Wilson is a football historian and journalist, who has always had an ability to distil and present for his readers the tactical, more strategic side, of the sport without compromising on its bare-bones emotive appeal. His most famous work, Inverting the Pyramid: The History of Football Tactics, originally published in 2008, is arguably the finest book ever written on the subject of football tactics. He brings a similar rigour in analysis to this latest work, and, as a result, it’s a book that ought to appeal not only to Manchester United’s fans, but anyone who has anything more than a passing interest in football.

The matches that Wilson has selected aren’t necessarily all cup finals or league clinching fixtures. They include for, example, an FA Cup semi-final against Oldham Athletic in April, 1990, which ended in a 3-3 draw. The game would eventually require a replay, and United would win the final, also on a replay, against Crystal Palace.
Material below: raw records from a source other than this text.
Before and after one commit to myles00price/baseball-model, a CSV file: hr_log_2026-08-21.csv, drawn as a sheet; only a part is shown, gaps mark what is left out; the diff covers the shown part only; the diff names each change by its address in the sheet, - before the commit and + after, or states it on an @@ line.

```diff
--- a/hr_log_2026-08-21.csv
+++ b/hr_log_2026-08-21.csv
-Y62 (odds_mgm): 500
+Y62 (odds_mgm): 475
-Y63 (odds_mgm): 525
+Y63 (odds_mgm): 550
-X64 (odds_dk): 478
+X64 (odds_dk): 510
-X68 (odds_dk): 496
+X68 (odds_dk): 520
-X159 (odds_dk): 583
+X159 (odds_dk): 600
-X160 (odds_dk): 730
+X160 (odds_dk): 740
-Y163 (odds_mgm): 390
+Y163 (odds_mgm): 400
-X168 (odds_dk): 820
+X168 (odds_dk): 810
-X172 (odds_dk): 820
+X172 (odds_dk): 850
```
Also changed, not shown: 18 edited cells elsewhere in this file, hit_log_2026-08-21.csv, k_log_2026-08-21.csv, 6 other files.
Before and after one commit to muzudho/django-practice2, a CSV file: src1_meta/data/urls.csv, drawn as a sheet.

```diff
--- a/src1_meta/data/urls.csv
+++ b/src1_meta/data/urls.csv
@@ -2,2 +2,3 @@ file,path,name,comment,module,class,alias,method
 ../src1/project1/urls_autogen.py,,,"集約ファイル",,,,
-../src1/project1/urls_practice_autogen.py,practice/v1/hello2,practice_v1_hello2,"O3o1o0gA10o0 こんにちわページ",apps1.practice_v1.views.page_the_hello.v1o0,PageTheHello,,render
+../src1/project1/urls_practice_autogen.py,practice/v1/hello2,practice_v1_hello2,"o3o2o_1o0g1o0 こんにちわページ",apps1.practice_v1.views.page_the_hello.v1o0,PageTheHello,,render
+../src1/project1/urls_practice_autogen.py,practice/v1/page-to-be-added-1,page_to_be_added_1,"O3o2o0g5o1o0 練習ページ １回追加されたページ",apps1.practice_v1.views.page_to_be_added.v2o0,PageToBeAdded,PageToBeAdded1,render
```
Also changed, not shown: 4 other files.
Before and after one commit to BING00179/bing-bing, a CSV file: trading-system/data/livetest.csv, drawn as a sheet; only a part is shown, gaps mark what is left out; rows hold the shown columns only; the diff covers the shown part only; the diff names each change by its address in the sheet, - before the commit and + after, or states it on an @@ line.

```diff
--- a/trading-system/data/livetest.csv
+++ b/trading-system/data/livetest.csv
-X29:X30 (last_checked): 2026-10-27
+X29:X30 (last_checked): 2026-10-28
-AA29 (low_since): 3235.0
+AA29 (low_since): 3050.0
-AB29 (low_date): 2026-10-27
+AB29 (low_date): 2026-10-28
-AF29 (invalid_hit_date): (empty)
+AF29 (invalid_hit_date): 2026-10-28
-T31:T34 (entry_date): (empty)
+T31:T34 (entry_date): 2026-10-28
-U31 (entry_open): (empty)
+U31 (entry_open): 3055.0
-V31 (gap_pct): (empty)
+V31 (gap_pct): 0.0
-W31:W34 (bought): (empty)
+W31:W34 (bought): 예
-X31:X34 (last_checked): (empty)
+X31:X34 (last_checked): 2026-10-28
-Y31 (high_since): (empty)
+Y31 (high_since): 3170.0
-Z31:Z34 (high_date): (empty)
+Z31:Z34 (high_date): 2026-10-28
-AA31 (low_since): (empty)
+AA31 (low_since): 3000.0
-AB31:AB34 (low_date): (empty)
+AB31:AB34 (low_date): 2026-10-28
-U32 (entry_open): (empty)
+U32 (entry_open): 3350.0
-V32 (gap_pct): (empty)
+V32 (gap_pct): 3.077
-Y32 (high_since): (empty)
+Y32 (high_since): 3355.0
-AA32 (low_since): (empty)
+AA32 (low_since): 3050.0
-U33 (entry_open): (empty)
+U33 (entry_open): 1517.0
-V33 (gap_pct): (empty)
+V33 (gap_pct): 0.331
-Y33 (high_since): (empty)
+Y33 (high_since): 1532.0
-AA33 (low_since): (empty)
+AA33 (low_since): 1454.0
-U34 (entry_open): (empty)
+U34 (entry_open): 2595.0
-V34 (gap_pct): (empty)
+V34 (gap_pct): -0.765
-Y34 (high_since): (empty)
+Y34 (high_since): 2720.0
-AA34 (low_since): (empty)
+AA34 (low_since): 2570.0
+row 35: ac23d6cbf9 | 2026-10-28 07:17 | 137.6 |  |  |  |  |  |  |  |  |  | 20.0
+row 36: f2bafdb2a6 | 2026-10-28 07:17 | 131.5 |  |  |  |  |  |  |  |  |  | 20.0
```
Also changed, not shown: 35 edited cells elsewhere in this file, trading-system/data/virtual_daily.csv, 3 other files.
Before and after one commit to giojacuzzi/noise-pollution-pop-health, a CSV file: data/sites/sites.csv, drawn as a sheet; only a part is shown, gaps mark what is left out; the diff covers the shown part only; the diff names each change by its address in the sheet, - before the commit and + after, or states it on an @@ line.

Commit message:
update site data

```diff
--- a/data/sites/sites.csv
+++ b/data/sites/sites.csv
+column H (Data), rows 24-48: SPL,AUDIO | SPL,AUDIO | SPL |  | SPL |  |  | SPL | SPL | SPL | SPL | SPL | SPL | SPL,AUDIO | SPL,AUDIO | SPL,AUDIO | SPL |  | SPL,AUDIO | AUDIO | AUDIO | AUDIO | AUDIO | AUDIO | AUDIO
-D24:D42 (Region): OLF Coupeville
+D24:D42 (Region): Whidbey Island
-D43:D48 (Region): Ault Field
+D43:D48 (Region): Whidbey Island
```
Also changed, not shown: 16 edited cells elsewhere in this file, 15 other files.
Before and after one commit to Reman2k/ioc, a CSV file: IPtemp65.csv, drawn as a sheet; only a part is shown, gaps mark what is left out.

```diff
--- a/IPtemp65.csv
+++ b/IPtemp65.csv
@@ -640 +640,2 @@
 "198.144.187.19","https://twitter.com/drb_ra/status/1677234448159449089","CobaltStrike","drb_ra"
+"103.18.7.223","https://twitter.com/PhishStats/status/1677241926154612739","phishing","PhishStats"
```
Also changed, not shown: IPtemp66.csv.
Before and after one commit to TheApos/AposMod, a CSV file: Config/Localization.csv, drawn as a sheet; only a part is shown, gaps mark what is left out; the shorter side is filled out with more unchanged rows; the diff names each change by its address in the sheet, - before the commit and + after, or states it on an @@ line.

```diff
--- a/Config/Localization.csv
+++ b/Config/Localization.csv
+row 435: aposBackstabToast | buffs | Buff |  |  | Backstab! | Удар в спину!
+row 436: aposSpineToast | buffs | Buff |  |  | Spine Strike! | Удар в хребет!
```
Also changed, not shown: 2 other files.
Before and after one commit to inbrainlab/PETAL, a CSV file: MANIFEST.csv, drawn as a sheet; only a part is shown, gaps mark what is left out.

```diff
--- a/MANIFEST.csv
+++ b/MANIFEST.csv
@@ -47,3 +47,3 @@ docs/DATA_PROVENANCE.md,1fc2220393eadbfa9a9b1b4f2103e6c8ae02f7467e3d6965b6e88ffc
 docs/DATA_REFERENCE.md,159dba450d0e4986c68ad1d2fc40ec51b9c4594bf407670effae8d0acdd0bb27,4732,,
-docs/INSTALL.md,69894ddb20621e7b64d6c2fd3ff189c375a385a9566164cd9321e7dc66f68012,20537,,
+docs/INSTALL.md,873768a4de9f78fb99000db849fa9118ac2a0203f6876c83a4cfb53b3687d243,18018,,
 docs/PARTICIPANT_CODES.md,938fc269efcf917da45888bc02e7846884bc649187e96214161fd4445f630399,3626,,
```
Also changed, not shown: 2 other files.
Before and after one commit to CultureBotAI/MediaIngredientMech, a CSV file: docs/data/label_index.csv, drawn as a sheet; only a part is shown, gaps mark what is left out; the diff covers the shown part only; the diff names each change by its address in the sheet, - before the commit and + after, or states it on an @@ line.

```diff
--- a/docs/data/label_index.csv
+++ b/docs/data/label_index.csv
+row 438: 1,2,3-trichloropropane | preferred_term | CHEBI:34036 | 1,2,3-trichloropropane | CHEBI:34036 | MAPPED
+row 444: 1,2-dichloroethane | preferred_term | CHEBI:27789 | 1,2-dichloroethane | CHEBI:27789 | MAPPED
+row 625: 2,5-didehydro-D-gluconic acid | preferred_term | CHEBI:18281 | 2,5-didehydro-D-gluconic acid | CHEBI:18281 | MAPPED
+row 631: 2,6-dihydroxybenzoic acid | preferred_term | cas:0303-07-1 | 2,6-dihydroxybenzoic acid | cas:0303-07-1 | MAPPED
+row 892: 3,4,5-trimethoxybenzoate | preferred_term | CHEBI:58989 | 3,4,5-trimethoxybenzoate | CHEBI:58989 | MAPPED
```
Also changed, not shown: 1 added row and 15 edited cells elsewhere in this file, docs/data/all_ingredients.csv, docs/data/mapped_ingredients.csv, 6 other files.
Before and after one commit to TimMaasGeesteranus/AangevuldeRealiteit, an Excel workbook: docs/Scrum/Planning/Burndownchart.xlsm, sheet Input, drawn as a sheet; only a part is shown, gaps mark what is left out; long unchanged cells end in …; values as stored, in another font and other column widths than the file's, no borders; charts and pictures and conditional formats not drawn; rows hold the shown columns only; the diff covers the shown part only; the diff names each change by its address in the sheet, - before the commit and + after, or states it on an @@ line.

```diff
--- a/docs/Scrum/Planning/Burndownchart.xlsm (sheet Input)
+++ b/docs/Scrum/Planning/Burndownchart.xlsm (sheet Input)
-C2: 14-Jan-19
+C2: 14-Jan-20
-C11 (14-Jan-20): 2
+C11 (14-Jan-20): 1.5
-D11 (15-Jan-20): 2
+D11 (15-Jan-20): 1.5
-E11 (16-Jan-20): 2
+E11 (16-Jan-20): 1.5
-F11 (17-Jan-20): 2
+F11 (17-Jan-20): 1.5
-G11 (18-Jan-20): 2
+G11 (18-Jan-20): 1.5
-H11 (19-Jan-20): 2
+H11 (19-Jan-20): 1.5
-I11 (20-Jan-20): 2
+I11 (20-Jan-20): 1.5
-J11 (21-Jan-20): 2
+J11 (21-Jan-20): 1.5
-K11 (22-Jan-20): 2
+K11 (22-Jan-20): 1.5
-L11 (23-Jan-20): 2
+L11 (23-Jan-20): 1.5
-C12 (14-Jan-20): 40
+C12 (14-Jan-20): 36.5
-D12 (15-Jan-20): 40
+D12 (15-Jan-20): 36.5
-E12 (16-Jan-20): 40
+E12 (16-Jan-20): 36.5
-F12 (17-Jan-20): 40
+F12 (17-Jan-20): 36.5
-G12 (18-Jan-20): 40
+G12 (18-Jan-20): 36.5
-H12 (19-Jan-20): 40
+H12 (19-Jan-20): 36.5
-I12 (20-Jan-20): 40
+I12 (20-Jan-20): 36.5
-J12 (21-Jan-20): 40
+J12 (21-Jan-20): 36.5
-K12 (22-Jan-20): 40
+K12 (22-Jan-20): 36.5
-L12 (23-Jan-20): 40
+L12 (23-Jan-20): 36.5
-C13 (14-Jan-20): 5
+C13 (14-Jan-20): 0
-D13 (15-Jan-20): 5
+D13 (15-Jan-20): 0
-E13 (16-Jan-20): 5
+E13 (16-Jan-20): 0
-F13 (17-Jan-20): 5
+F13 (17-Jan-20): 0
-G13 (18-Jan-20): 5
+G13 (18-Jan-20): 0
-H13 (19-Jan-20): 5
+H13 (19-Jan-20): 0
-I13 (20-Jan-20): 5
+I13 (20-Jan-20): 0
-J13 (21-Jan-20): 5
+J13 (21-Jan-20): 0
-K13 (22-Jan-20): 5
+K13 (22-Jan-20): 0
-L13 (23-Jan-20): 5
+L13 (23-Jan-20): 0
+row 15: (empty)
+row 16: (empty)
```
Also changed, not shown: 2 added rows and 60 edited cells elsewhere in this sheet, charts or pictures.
But, as Wilson points out, the Oldham draw heralded a streak of phenomenal success for the club. “They had battled through a game that could easily have gone against them to force a replay,” writes Wilson, “and while that was also a tense, difficult encounter — ‘I’ve never felt such pressure,’ said Ferguson [their now legendary former manager], ‘so much strain in one game’ — United were never in as much danger as they had been in the first game.”

From Oldham in the 1990 FA Cup semi-final, Wilson takes us, in his next chapter, to Juventus and the Stadio delle Alpi, in Turin, in the second leg of the 1999 UEFA Champions League semi-final.

Thanks to Roy Keane

The tournament came to represent Manchester United’s second European Cup victory, secured through a most dramatic stoppage time winner at the Camp Nou in Barcelona against Germany’s Bayern Munich. But the semi-final win, forged through a combination of speed, skill, grit, toil and determination, an ousting of an Italian giant, marked, in Wilson’s belief, a real coming of age. United had gone down two goals, before coming back to win 3-2, thanks to a captain’s performance from Roy Keane, who had played much of the match knowing that he’d be suspended for the final, after having picked up a yellow card. “Inside I’m hurting and feeling the disappointment,” Keane said afterwards. “But Manchester United is always bigger than any individual. The most important thing now is that we go on to win the final.”

Today, United stands at the crossroads. Since Alex Ferguson left in 2013, the club hasn’t won a league title. Its present manager, Jose Mourinho, is a proven winner, but the task ahead of him, as anyone who reads Wilson’s book might attest to, is immense. Inevitably, there might be some who question Wilson’s choice of matches. Indeed, there may be plenty in the book that’s already well known to United’s fans. But, equally, Wilson’s analytical precision brings with it a nuance that makes this book a particularly compelling read.

The Anatomy of Manchester United: A History in Ten Matches; Jonathan Wilson, Orion Publishing, ₹1,843.

This article is closed for comments.
Please Email the Editor

Printable version | Apr 15, 2021 4:32:51 PM |

Next Story